The next young "conservative" Catholic man, say 19-25, who does not intend to become a priest, who tells me he's going to study philosophy and theology is going to get punched. "Oh yes, I intend to get married and have lots of kids too!" Whack!
My parents were engineers. When I was 13, my mother met and married a guy who had spent most of his life on ships, first in the North Sea fishing fleet, then in the Merchant Marine, and then in the Canadian Coast Guard. He'd been kicked out of school at 16 for punching a teacher (who sounded like he deserved it) and his father decided it was time for him to start in the world of working men. He turned out to be quite brilliant at maths (mostly self-taught), and through many years of directed self-learning and going on short courses, became qualified as a marine diesel engineer, 1st class, spending the most fruitful part of his adulthood overseeing the operation of arctic-going ships.

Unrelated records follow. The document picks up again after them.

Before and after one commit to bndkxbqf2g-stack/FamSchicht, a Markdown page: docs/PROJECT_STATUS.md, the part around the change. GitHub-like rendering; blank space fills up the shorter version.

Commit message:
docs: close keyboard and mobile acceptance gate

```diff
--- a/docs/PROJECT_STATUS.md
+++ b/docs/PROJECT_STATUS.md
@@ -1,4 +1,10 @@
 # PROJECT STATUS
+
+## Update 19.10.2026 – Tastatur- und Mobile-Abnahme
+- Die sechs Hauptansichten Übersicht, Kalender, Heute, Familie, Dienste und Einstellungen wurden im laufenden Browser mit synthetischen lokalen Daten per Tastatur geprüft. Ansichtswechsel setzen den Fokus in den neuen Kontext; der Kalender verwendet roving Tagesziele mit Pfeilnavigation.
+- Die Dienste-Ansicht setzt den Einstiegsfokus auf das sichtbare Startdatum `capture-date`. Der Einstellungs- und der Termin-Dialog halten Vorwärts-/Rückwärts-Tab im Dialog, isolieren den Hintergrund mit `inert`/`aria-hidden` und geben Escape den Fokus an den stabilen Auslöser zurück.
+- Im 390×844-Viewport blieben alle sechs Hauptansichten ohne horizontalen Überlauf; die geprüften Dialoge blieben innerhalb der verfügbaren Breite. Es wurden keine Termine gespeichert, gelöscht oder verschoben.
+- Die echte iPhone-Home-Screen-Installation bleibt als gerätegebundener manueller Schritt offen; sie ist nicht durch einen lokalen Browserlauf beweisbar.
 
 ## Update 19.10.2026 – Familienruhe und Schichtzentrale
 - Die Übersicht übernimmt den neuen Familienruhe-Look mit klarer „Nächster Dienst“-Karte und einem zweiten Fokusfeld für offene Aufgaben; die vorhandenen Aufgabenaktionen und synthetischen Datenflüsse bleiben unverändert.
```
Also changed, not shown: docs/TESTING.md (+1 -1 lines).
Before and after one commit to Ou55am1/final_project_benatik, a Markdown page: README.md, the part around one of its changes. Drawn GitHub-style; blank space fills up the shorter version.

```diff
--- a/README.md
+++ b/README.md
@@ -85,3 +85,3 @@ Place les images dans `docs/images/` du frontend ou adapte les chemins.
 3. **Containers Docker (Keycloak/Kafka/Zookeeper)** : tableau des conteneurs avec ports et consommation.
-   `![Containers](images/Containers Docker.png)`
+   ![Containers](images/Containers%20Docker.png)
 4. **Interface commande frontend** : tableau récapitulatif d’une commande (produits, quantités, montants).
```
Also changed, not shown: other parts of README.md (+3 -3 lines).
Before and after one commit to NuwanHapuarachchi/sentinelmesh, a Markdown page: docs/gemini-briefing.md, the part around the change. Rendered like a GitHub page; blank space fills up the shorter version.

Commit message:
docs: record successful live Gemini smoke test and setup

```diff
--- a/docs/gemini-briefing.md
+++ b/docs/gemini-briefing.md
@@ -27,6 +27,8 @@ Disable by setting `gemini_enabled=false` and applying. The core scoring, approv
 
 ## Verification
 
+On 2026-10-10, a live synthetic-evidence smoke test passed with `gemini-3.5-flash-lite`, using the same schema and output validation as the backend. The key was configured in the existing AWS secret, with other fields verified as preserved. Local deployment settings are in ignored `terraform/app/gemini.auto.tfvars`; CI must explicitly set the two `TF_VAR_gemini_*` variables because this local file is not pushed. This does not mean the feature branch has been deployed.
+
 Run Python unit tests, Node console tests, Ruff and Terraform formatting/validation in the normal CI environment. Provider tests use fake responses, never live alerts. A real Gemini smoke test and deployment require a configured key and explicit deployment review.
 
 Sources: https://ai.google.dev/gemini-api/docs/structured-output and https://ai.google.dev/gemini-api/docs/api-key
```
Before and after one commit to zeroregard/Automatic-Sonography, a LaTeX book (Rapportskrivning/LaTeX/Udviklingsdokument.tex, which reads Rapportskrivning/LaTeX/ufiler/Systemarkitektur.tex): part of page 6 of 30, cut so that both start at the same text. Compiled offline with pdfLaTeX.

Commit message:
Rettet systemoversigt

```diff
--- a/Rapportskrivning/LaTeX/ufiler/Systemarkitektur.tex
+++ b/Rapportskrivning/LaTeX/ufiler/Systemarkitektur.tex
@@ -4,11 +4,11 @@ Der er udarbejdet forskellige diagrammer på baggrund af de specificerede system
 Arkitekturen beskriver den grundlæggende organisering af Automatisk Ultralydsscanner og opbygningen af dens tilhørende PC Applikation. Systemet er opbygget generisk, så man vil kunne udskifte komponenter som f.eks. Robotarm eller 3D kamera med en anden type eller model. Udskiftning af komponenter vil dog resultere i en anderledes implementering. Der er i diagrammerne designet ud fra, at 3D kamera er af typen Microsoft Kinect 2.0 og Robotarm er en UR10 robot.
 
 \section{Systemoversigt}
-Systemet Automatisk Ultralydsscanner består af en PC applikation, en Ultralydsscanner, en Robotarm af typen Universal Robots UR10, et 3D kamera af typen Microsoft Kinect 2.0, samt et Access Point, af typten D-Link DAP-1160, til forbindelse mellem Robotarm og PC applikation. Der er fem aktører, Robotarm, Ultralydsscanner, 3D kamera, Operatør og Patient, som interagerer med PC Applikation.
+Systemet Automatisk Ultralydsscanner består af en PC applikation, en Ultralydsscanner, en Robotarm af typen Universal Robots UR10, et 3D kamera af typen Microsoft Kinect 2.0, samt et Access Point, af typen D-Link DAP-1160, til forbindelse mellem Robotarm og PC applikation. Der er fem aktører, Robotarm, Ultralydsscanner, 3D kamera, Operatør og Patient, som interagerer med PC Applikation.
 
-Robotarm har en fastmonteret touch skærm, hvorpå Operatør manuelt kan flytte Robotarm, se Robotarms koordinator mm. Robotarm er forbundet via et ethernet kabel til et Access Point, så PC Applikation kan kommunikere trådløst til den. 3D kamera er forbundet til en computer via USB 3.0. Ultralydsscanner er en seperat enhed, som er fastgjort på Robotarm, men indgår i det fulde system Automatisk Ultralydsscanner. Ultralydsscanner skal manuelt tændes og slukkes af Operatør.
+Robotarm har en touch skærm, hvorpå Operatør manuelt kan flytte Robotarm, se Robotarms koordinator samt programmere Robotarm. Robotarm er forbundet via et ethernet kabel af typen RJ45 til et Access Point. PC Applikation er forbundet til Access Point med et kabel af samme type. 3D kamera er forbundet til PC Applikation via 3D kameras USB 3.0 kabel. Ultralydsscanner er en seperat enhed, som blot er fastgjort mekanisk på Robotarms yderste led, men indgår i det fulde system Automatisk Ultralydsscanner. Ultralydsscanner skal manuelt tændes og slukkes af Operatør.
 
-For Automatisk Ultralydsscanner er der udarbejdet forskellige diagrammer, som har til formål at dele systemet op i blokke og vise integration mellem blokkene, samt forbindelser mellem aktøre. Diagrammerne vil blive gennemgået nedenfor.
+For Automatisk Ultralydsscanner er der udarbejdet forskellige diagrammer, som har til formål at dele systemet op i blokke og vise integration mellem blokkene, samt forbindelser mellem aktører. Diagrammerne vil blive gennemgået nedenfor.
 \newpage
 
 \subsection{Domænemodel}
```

He was known by his peers and superiors in the Coast Guard as one of the best engineers the fleet had ever had.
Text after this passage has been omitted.